BRIEF: From the entries underneath, give the number of lines holding the word "Knee", without any other words.

ENTRIES PROVIDED:

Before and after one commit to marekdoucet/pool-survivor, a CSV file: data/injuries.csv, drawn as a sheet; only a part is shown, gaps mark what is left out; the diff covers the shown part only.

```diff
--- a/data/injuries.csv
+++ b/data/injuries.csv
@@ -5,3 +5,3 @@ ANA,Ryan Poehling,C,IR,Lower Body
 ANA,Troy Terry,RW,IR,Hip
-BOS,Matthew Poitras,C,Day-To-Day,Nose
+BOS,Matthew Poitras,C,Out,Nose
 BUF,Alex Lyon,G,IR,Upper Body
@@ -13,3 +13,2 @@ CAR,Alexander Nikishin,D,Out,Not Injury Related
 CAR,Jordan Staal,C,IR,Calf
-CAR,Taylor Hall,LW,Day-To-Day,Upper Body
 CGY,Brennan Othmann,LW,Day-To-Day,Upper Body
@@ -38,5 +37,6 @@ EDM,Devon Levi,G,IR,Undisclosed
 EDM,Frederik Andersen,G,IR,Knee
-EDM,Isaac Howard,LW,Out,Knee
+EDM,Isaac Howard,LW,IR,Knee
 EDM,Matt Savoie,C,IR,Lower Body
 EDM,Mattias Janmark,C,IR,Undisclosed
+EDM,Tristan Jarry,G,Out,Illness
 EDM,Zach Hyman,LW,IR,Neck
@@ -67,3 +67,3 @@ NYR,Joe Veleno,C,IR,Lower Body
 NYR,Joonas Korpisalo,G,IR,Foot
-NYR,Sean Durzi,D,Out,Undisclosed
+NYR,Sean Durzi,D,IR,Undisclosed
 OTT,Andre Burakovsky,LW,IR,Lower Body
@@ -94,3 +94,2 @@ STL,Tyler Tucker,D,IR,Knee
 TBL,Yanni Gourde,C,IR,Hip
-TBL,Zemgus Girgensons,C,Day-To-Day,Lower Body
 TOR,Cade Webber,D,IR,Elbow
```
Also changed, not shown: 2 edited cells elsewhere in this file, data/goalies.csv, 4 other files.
...
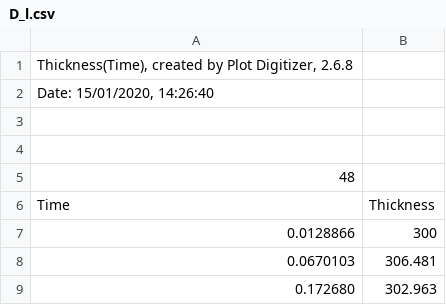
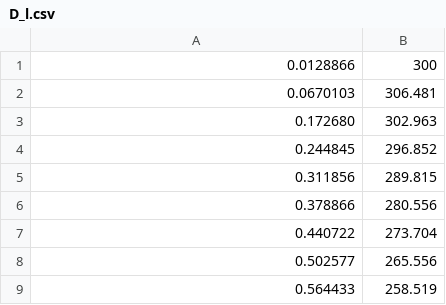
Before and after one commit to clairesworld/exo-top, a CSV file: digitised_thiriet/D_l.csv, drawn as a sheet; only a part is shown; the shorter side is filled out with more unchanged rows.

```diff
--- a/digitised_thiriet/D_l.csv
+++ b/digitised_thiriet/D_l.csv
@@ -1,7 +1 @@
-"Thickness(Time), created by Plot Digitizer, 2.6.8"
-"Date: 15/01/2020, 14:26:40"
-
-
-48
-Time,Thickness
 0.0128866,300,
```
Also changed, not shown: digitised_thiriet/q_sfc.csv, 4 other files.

OUTPUT: 4